◆ **Exercise directions**
Search the records for the string "data", and show each line where it appears.

◆ **Materials provided**
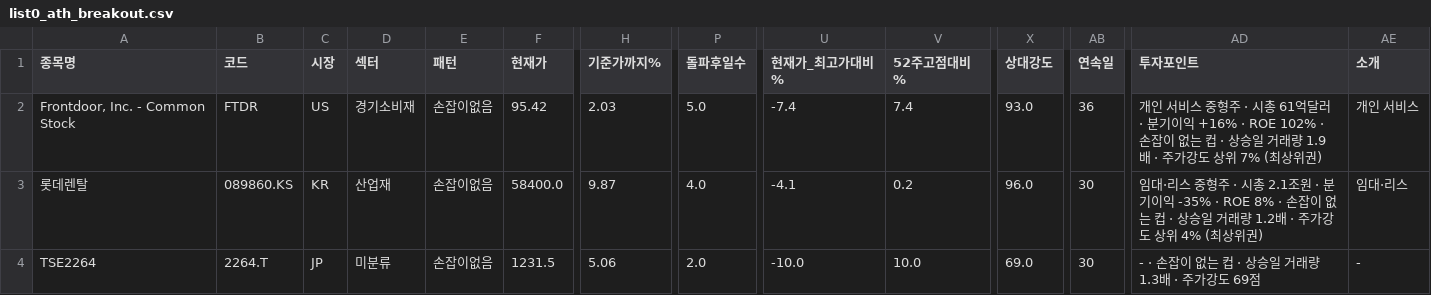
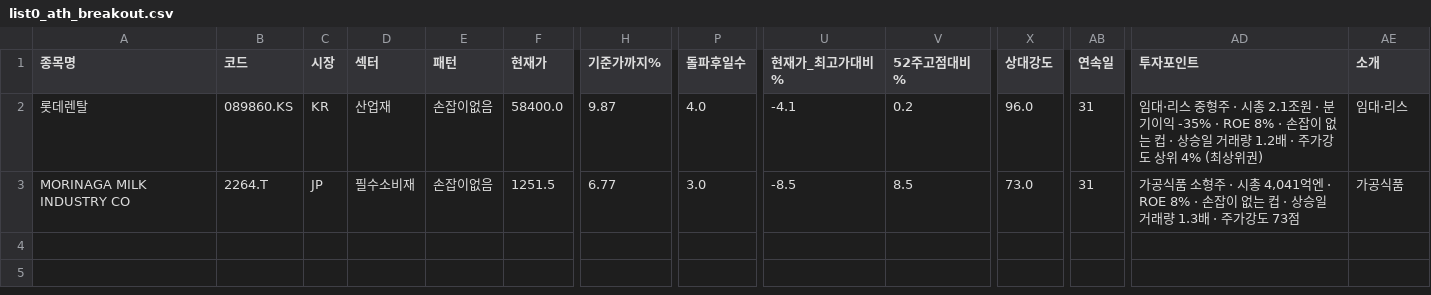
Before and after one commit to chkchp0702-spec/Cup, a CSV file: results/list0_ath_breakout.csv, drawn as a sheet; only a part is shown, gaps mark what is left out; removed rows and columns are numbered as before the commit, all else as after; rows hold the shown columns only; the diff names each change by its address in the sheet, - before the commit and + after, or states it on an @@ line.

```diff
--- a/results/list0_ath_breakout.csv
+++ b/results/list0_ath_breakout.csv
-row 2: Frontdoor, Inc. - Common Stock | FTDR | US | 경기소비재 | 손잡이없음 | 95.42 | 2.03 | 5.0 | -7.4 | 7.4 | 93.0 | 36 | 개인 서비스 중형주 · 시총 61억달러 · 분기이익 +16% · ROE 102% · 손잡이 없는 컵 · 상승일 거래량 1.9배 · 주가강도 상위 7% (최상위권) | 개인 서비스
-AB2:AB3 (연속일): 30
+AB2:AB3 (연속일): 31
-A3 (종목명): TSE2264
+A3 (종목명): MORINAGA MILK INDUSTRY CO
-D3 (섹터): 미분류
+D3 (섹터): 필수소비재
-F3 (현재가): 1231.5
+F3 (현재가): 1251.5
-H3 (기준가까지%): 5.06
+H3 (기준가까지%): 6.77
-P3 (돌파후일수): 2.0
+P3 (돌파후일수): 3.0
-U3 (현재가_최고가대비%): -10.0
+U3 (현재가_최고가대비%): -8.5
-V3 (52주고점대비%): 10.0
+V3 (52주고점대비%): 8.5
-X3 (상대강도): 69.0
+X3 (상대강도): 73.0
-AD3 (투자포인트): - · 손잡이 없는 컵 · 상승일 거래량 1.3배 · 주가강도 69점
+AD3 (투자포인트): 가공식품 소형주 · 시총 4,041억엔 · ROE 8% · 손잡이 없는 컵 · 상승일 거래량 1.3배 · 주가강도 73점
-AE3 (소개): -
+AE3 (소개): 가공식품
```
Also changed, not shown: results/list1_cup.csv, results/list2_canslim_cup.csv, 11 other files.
...
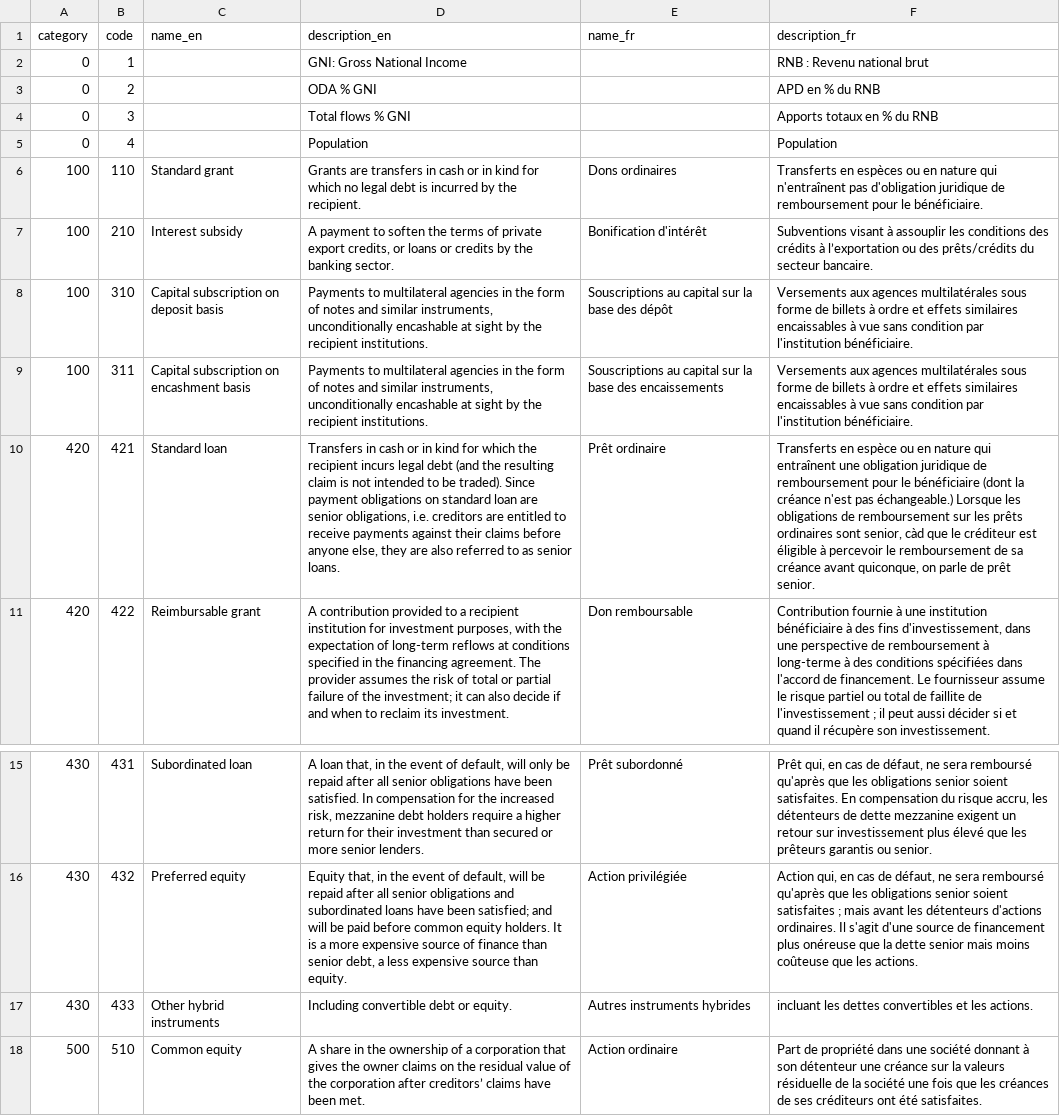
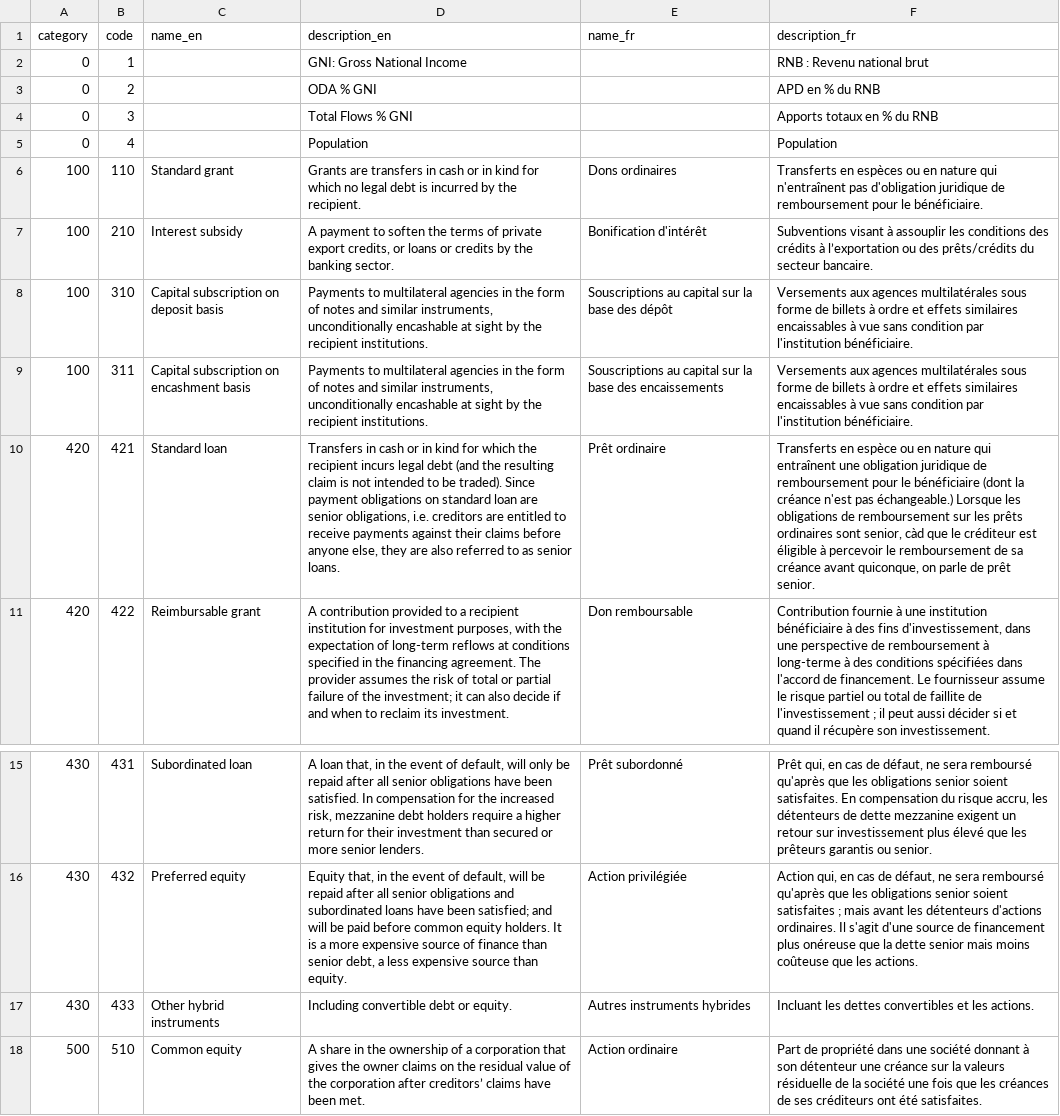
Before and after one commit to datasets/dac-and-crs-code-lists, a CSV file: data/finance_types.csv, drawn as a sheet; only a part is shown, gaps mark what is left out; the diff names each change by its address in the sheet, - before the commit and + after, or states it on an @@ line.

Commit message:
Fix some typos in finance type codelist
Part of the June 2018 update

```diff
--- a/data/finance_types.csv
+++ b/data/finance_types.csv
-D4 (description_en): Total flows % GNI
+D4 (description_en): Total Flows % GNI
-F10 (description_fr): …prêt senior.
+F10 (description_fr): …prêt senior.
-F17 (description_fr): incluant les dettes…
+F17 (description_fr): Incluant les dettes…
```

◆ **Final answer**
Before and after one commit to datasets/dac-and-crs-code-lists, a CSV file: data/finance_types.csv, drawn as a sheet; only a part is shown, gaps mark what is left out; the diff names each change by its address in the sheet, - before the commit and + after, or states it on an @@ line.
--- a/data/finance_types.csv
+++ b/data/finance_types.csv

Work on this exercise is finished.